To quell outrage over the cover-up of child abuse in the U.S. by Roman Catholic priests, the Vatican scapegoated gay men by banning their admission to seminaries. However, the ban that was announced on November 29, 2005 was akin to rescinding an invitation to a club that lost its popularity long ago.
Even before this edict was issued only half as many men were entering seminaries as they were in 1965 (while the number of Roman Catholics increased by 41%.) After peaking in 1975 the number of ordained priests has fallen by more than 30%. Today the typical priest is older than 60, with those over the age of 90 outnumbering clergy younger than 30.

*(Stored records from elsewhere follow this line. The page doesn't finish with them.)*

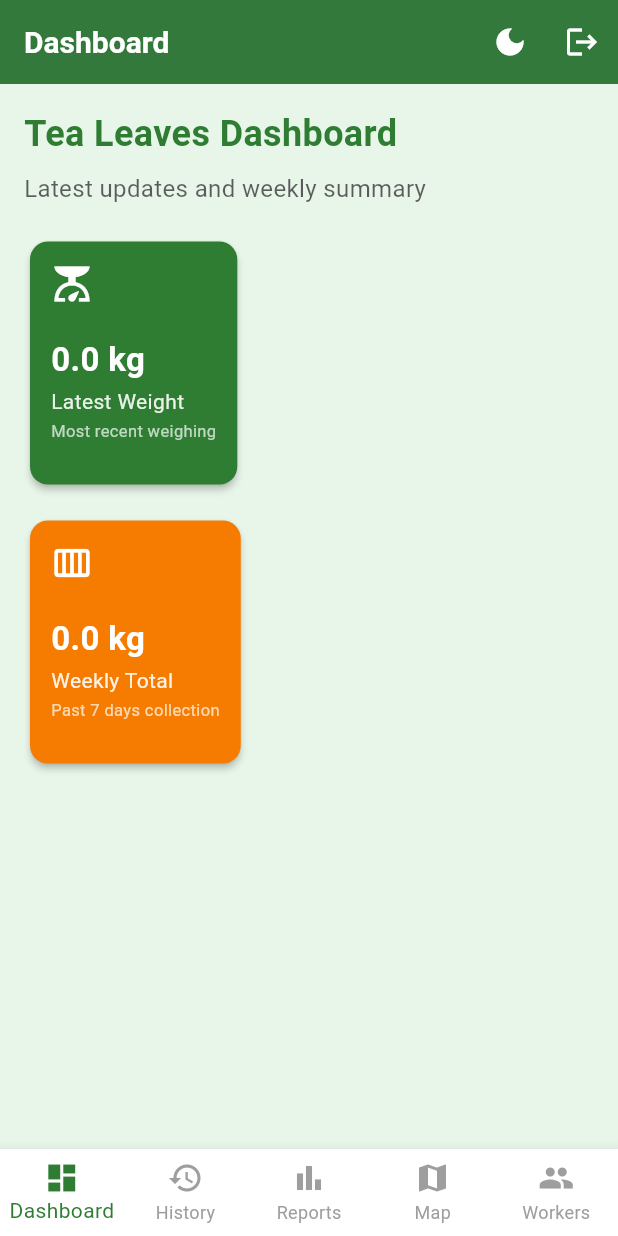
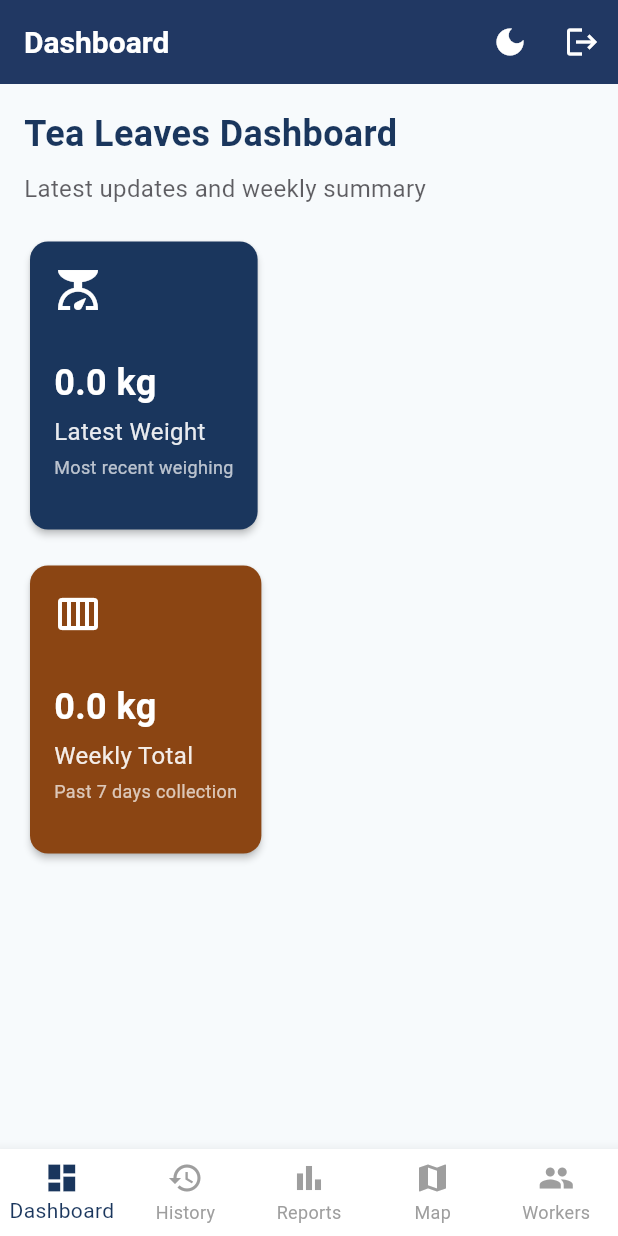
Before and after one commit to basdilhan/iot_tea_pro, a Flutter app: the screen it shows once a user with an empty profile is signed in, on a phone screen of 412 x 824 dp. Run offline on Flutter 3.47's test engine with Material 3 defaults, Android fonts, the phone set to English and light mode, and no system bars; our stand-ins replace firebase_auth, firebase_core, firebase_database, fl_chart, google_maps_flutter, shared_preferences; accounts and stored records are empty; network calls fail.

Commit message:
Update theme to Navy Blue, Brown, Grey color scheme
- Changed primary color from green to navy blue (#1A365D)
- Updated accent color to brown (#8B4513)
- Added grey accent color (#4B5563)
- Updated light theme background to light grey (#F7FAFC)
- Updated dark theme colors for navy blue and brown tones
- Changed top farmer card color to grey accent
- Increased dashboard card height to 200px for better proportions

```diff
--- a/lib/dashboard_screen.dart
+++ b/lib/dashboard_screen.dart
@@ -212,7 +212,7 @@ class _DashboardScreenState extends State<DashboardScreen> {
                   value: '${_topFarmerWeight.toStringAsFixed(1)} kg',
                   subtitle: '$farmerName (ID: $_topFarmerId)',
                   icon: Icons.person,
-                  color: Colors.blue,
+                  color: AppTheme.accentGrey(context),
                 );
               },
             ),
@@ -277,16 +277,16 @@ class _StatCard extends StatelessWidget {
   @override
   Widget build(BuildContext context) {
     return SizedBox(
-      height: 170,
+      height: 200,
       child: Card(
         color: color,
         child: Padding(
-          padding: const EdgeInsets.all(14.0),
+          padding: const EdgeInsets.all(16.0),
           child: Column(
             crossAxisAlignment: CrossAxisAlignment.start,
             children: [
-              Icon(icon, size: 28, color: Colors.white),
-              const SizedBox(height: 8),
+              Icon(icon, size: 32, color: Colors.white),
+              const SizedBox(height: 12),
               Expanded(
                 child: Column(
                   crossAxisAlignment: CrossAxisAlignment.start,
@@ -295,24 +295,24 @@ class _StatCard extends StatelessWidget {
                     Text(
                       value,
                       style: const TextStyle(
-                        fontSize: 22,
+                        fontSize: 24,
                         fontWeight: FontWeight.bold,
                         color: Colors.white,
                       ),
                     ),
-                    const SizedBox(height: 2),
+                    const SizedBox(height: 4),
                     Text(
                       title,
                       style: TextStyle(
-                        fontSize: 14,
+                        fontSize: 16,
                         color: Colors.white.withOpacity(0.9),
                       ),
                     ),
-                    const SizedBox(height: 2),
+                    const SizedBox(height: 4),
                     Text(
                       subtitle,
                       style: TextStyle(
-                        fontSize: 11,
+                        fontSize: 12,
                         color: Colors.white.withOpacity(0.7),
                       ),
                       maxLines: 2,
--- a/lib/main.dart
+++ b/lib/main.dart
@@ -5,32 +5,47 @@ import 'firebase_options.dart';
 import 'auth_wrapper.dart';
 import 'theme_provider.dart';
 
-// Define our "Tea Theme" colors with light/dark support
+// Define our "Tea Theme" colors with light/dark support - Navy Blue, Brown, Grey theme
 class AppTheme {
-  static Color primaryGreen(BuildContext context) {
+  static Color primaryNavy(BuildContext context) {
     final isDark = Provider.of<ThemeProvider>(context).isDarkMode;
-    return isDark ? Colors.green[300]! : Colors.green[800]!;
+    return isDark ? const Color(0xFF4A90E2) : const Color(0xFF1A365D);
   }
 
-  static Color lightGreen(BuildContext context) {
+  static Color secondaryBrown(BuildContext context) {
     final isDark = Provider.of<ThemeProvider>(context).isDarkMode;
-    return isDark ? const Color(0xFF1B5E20) : const Color(0xFFE8F5E9);
+    return isDark ? const Color(0xFF8B4513) : const Color(0xFF8B4513);
   }
 
-  static Color accentOrange(BuildContext context) {
+  static Color accentGrey(BuildContext context) {
     final isDark = Provider.of<ThemeProvider>(context).isDarkMode;
-    return isDark ? const Color(0xFFFF9800) : const Color(0xFFF57C00);
+    return isDark ? const Color(0xFF6B7280) : const Color(0xFF4B5563);
+  }
+
+  static Color lightNavy(BuildContext context) {
+    final isDark = Provider.of<ThemeProvider>(context).isDarkMode;
+    return isDark ? const Color(0xFF2B77E6) : const Color(0xFF2D3748);
+  }
+
+  static Color lightBrown(BuildContext context) {
+    final isDark = Provider.of<ThemeProvider>(context).isDarkMode;
+    return isDark ? const Color(0xFFCD853F) : const Color(0xFFD2691E);
   }
 
   static Color cardColor(BuildContext context) {
     final isDark = Provider.of<ThemeProvider>(context).isDarkMode;
-    return isDark ? Colors.grey[800]! : Colors.white;
+    return isDark ? const Color(0xFF374151) : Colors.white;
   }
 
   static Color textColor(BuildContext context) {
     final isDark = Provider.of<ThemeProvider>(context).isDarkMode;
     return isDark ? Colors.white : Colors.black;
   }
+
+  // Legacy support for backward compatibility
+  static Color primaryGreen(BuildContext context) => primaryNavy(context);
+  static Color lightGreen(BuildContext context) => lightNavy(context);
+  static Color accentOrange(BuildContext context) => secondaryBrown(context);
 }
 
 void main() async {
@@ -67,11 +82,11 @@ class TeaWeigherApp extends StatelessWidget {
 
   ThemeData _buildLightTheme() {
     return ThemeData(
-      primarySwatch: Colors.green,
-      primaryColor: Colors.green[800],
-      scaffoldBackgroundColor: const Color(0xFFE8F5E9),
+      primarySwatch: Colors.blue,
+      primaryColor: const Color(0xFF1A365D),
+      scaffoldBackgroundColor: const Color(0xFFF7FAFC),
       appBarTheme: AppBarTheme(
-        backgroundColor: Colors.green[800],
+        backgroundColor: const Color(0xFF1A365D),
         elevation: 4,
         titleTextStyle: const TextStyle(
           color: Colors.white,
@@ -89,7 +104,7 @@ class TeaWeigherApp extends StatelessWidget {
       ),
       elevatedButtonTheme: ElevatedButtonThemeData(
         style: ElevatedButton.styleFrom(
-          backgroundColor: const Color(0xFFF57C00),
+          backgroundColor: const Color(0xFF8B4513),
           foregroundColor: Colors.white,
           shape: RoundedRectangleBorder(
             borderRadius: BorderRadius.circular(8.0),
@@ -99,7 +114,7 @@ class TeaWeigherApp extends StatelessWidget {
       ),
       bottomNavigationBarTheme: BottomNavigationBarThemeData(
         backgroundColor: Colors.white,
-        selectedItemColor: Colors.green[800],
+        selectedItemColor: const Color(0xFF1A365D),
         unselectedItemColor: Colors.grey[600],
         type: BottomNavigationBarType.fixed,
       ),
@@ -110,9 +125,9 @@ class TeaWeigherApp extends StatelessWidget {
         ),
         focusedBorder: OutlineInputBorder(
           borderRadius: BorderRadius.circular(8.0),
-          borderSide: BorderSide(color: Colors.green[800]!, width: 2.0),
+          borderSide: const BorderSide(color: Color(0xFF1A365D), width: 2.0),
         ),
-        labelStyle: TextStyle(color: Colors.green[800]),
+        labelStyle: const TextStyle(color: Color(0xFF1A365D)),
         prefixIconColor: Colors.grey[600],
       ),
     );
@@ -120,10 +135,10 @@ class TeaWeigherApp extends StatelessWidget {
 
   ThemeData _buildDarkTheme() {
     return ThemeData.dark().copyWith(
-      primaryColor: Colors.green[300],
-      scaffoldBackgroundColor: const Color(0xFF121212),
+      primaryColor: const Color(0xFF4A90E2),
+      scaffoldBackgroundColor: const Color(0xFF1A202C),
       appBarTheme: AppBarTheme(
-        backgroundColor: Colors.green[700],
+        backgroundColor: const Color(0xFF2D3748),
         elevation: 4,
         titleTextStyle: const TextStyle(
           color: Colors.white,
@@ -134,15 +149,15 @@ class TeaWeigherApp extends StatelessWidget {
       ),
       cardTheme: CardThemeData(
         elevation: 2,
-        color: Colors.grey[800],
+        color: const Color(0xFF374151),
         shape: RoundedRectangleBorder(
           borderRadius: BorderRadius.circular(12.0),
         ),
       ),
       elevatedButtonTheme: ElevatedButtonThemeData(
         style: ElevatedButton.styleFrom(
-          backgroundColor: const Color(0xFFFF9800),
-          foregroundColor: Colors.black,
+          backgroundColor: const Color(0xFF8B4513),
+          foregroundColor: Colors.white,
           shape: RoundedRectangleBorder(
             borderRadius: BorderRadius.circular(8.0),
           ),
@@ -150,8 +165,8 @@ class TeaWeigherApp extends StatelessWidget {
         ),
       ),
       bottomNavigationBarTheme: BottomNavigationBarThemeData(
-        backgroundColor: Colors.grey[900],
-        selectedItemColor: Colors.green[300],
+        backgroundColor: const Color(0xFF2D3748),
+        selectedItemColor: const Color(0xFF4A90E2),
         unselectedItemColor: Colors.grey[400],
         type: BottomNavigationBarType.fixed,
       ),
@@ -162,9 +177,9 @@ class TeaWeigherApp extends StatelessWidget {
         ),
         focusedBorder: OutlineInputBorder(
           borderRadius: BorderRadius.circular(8.0),
-          borderSide: BorderSide(color: Colors.green[300]!, width: 2.0),
+          borderSide: const BorderSide(color: Color(0xFF4A90E2), width: 2.0),
         ),
-        labelStyle: TextStyle(color: Colors.green[300]),
+        labelStyle: const TextStyle(color: Color(0xFF4A90E2)),
         prefixIconColor: Colors.grey[400],
       ),
     );
```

To address this decline the Vatican thought it wise to bar a contingent of young men who historically comprised a significant portion of priests - while continuing to refuse ordination of women or married men. And despite findings to the contrary the Church has knowingly deceived its faithful by conflating homosexuality with pedophilia.
The Roman Catholic Church has been greatly impacted by gay liberation. Previously, as long as homosexuals were pariahs they provided a steady supply of seminarians as they looked to the priesthood as a refuge. (Shortly after I came out to my dad he told me I would have made a great priest. That's when I realized that for those of his generation gay men were viewed as being useful if they became priests.) But as gay men began to live more openly the priesthood was no longer the only viable career option to consider. To help fill this void more and more priests are being brought from Africa, home to virulently homophobic forms of Christianity.
The 1995 movie Priest looked at the various conflicts encountered by a young, questioning priest (with a penchant for sneaking out to a nearby leather bar). Although set in Ireland the issues are similar to those encountered in the U.S.